Billy - A tin can, maybe two litres (four pints) in capacity, usually with a wire handle attached to the top rim, in which 'swaggies' (and contemporary Australian campers) boil water to make tea (and to kill the beasties in the water they've taken out of the billabong).



Coolibah tree (also coolabah) - A particular kind of eucalyptus which grows beside billabongs.



Jumbuck - A sheep



Squatter - As Australia was settled, there was of course little or no authority and bureaucracy in place. People 'squatted' on patches of land, grazed their animals, grew their crops and built their houses and fences. In due course, as authority arrived, it generally accepted the claims of whoever was in apparent possession of the land (aboriginals had been no match for armed blue men, and anyway were largely nomadic across reasonably large areas). Particularly in good quality grazing country, squatters quickly became relatively very well off, hence the term 'squattocracy' which blends 'squatter' with 'aristocracy'. The constabulary tended to work with them to maintain law and order. To non-land-owners, squatters were an object of resentment.



Swagman - A gentleman of the road, an itinerant roaming country roads, a drifter, a tramp, a hobo. Carried his few belongings slung in a cloth, which was called by a wide variety of names, including 'swag', 'shiralee' and 'bluey'. Given the large number of names for them, they must have been a pretty common sight.



Troopers - Cavalry soldiers, or perhaps mounted militia-men or policemen. To a swaggie, what was the difference??



Tucker-bag - A bag to keep tucker in. (Tucker is food.)



Waltzing matilda - Matilda was a mock-romantic word for a swag, and to waltz matilda was to hit the road with a swag on your back. The term is thought to come from a German expression, Auf die Walz gehen, meaning to take to the road, and Matilda is a girl's name, applied to one's bed-roll.
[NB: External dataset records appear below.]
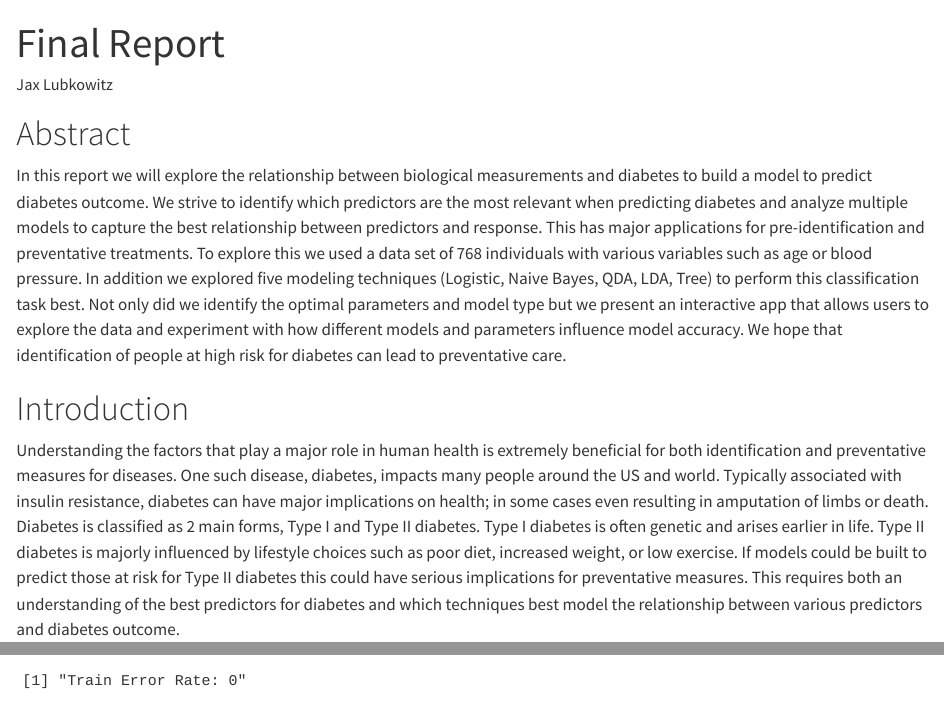
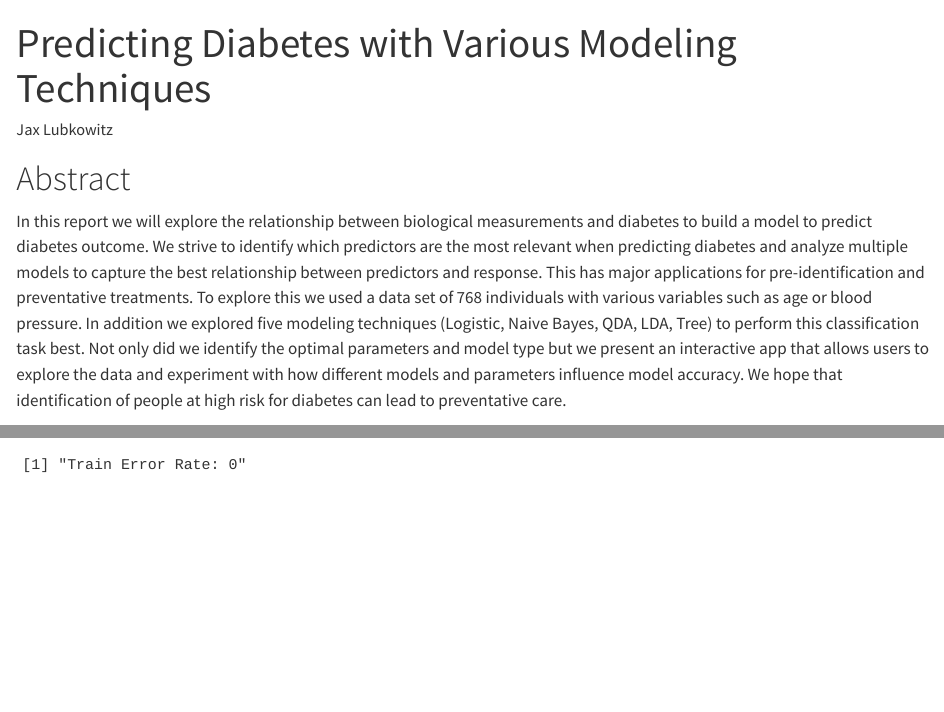
Before and after one commit to jaxlub/Diabetes-Predicting-Modeling, a Quarto document (final_report.qmd): the page in a window 1100 px wide, from its top, and a second part further down, joined at a grey line. Rendered offline with R 4.5, knitr and Pandoc in place of Quarto, with nearby package versions; some code elsewhere in the file could not run offline.

Commit message:
title fix

```diff
--- a/final_report.qmd
+++ b/final_report.qmd
@@ -1,5 +1,5 @@
 ---
-title: "Final Report"
+title: "Predicting Diabetes with Various Modeling Techniques"
 author: "Jax Lubkowitz"
 format: html
 editor: visual
```
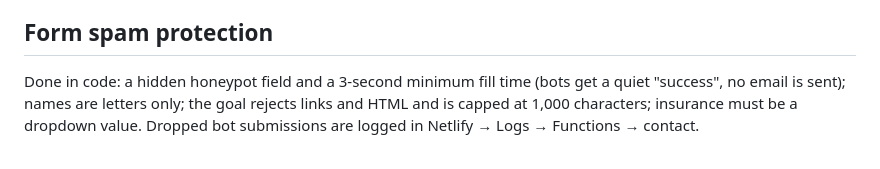
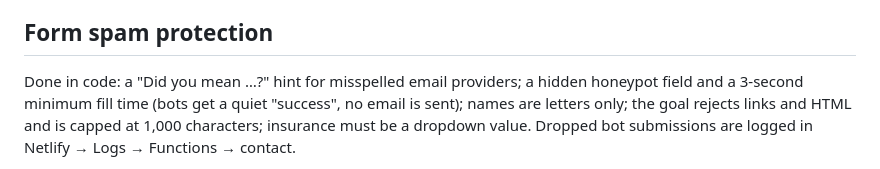
Before and after one commit to samsaraprogramming/powerhouse, a Markdown page: TODO.md, the part around one of its changes. GitHub-like rendering.

Commit message:
TODO: live form test done; note the email typo hint
Co-Authored-By: Claude Opus 5.5 <noreply@anthropic.com>
Claude-Session: https://claude.ai/code/session_01HrBupFe8bmKUgN6M3LHXo4

```diff
--- a/TODO.md
+++ b/TODO.md
@@ -26,7 +26,7 @@ failed confirmations are logged.
 
 ## Form spam protection
 
-Done in code: a hidden honeypot field and a 3-second minimum fill time (bots get a quiet "success", no email is
+Done in code: a "Did you mean …?" hint for misspelled email providers; a hidden honeypot field and a 3-second minimum fill time (bots get a quiet "success", no email is
 sent); names are letters only; the goal rejects links and HTML and is capped at 1,000 characters; insurance must
 be a dropdown value. Dropped bot submissions are logged in Netlify → Logs → Functions → contact.
 
```
Also changed, not shown: other parts of TODO.md (+1 -1 lines).
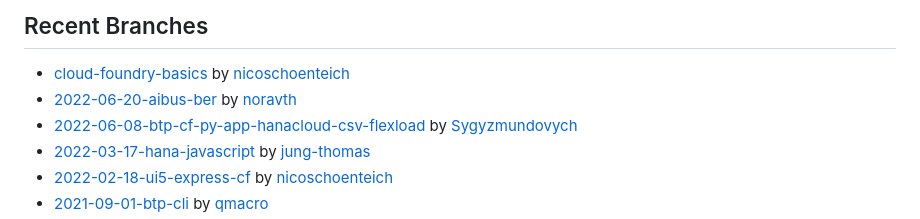
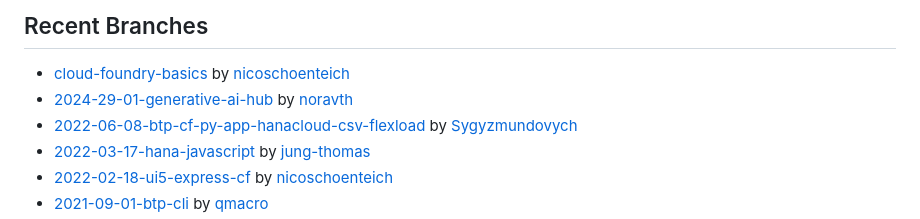
Before and after one commit to SAP-samples/sap-tech-bytes, a Markdown page: README.md, the part around the change. Rendered like a GitHub page.

```diff
--- a/README.md
+++ b/README.md
@@ -13,7 +13,7 @@ Perhaps most of the time you&#x27;ll be arriving at this repository, coming from
 
 ## Recent Branches
 - [cloud-foundry-basics](https://github.com/SAP-samples/sap-tech-bytes/tree/cloud-foundry-basics) by [nicoschoenteich](https://github.com/nicoschoenteich)
-- [2022-06-20-aibus-ber](https://github.com/SAP-samples/sap-tech-bytes/tree/2022-06-20-aibus-ber) by [noravth](https://github.com/noravth)
+- [2024-29-01-generative-ai-hub](https://github.com/SAP-samples/sap-tech-bytes/tree/2024-29-01-generative-ai-hub) by [noravth](https://github.com/noravth)
 - [2022-06-08-btp-cf-py-app-hanacloud-csv-flexload](https://github.com/SAP-samples/sap-tech-bytes/tree/2022-06-08-btp-cf-py-app-hanacloud-csv-flexload) by [Sygyzmundovych](https://github.com/Sygyzmundovych)
 - [2022-03-17-hana-javascript](https://github.com/SAP-samples/sap-tech-bytes/tree/2022-03-17-hana-javascript) by [jung-thomas](https://github.com/jung-thomas)
 - [2022-02-18-ui5-express-cf](https://github.com/SAP-samples/sap-tech-bytes/tree/2022-02-18-ui5-express-cf) by [nicoschoenteich](https://github.com/nicoschoenteich)
```
Also changed, not shown: README1.md (deleted, +0 -11 lines), README2.md (deleted, +0 -21 lines).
So the poem (doggerel? folk song?) can be interpreted as yet another Aussie complaint about them in authority. We're one of the most urbanised nations in the world, who sort-of yearn for the wide open spaces (there's so much of it out there!), and the freedom that goes with it (or at least seems to go with it, to those that don't live there). So Waltzing Matilda strikes a chord (so to speak), generation after generation, for the same reason that Crocodile Dundee was as popular here as anywhere else - we know we're not like that; but it's fun pretending for a while that we are.